Women in fields in which they are under-represented often name the lack of female role models as a barrier in their careers. Yet, research often finds that the successful women who are available are often rejected. They are seen as pushy, overly masculine and cold and generally not as someone most women can identify with – even when no information indicating these traits is given. But why is that?
A study by Parks-Stamm and colleagues suggests that this might be a strategy to protect our beliefs about our own competence. In other words, if we saw a successful woman as highly competent and on top of that as nice and likable, this might undermine our own confidence. After all, how are we supposed to compete with that? The authors tested this idea by presenting men and women with information about a highly successful woman. In some cases, this woman was described as warm and likable, whereas in other cases no such information was given. Unsurprisingly, both men and women in the former condition described her as less pushy and cold than those in the latter condition. What was interesting, however, was that those women who had been told that the successful target was warm and nice, rated their own competence as lower compared to those who were able to penalise the potential role model.

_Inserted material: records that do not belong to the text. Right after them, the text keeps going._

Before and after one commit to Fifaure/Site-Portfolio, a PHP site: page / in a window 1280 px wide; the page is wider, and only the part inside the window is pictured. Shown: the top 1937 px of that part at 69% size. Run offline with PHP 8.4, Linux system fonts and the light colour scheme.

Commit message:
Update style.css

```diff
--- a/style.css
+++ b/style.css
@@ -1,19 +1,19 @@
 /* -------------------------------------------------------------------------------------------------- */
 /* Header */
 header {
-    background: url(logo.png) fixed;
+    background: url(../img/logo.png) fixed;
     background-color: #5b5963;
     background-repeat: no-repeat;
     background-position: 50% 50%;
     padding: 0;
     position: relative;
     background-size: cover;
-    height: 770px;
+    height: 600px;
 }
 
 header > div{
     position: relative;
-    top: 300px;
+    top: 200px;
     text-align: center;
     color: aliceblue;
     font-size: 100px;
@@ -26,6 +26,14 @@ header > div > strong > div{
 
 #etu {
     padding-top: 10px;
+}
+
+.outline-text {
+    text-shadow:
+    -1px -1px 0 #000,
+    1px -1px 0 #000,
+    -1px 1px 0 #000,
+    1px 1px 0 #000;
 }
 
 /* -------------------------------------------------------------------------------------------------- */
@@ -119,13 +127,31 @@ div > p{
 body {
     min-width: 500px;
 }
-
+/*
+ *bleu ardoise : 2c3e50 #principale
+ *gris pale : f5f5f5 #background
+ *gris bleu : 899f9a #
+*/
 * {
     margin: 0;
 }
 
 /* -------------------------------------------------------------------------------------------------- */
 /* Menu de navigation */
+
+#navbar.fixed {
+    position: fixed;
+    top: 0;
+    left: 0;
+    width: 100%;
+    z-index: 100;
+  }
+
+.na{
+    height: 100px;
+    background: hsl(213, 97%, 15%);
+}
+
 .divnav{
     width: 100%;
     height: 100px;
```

So what does this mean? Should successful women be presented as unlikable and cold? Certainly not. It is, however, important, that they are described in ways that make them seem attainable. Evidence for this claim comes from a second study by the authors in which they show that the negative effect of preventing women from penalising the role model disappears when they are given positive information about their own future success.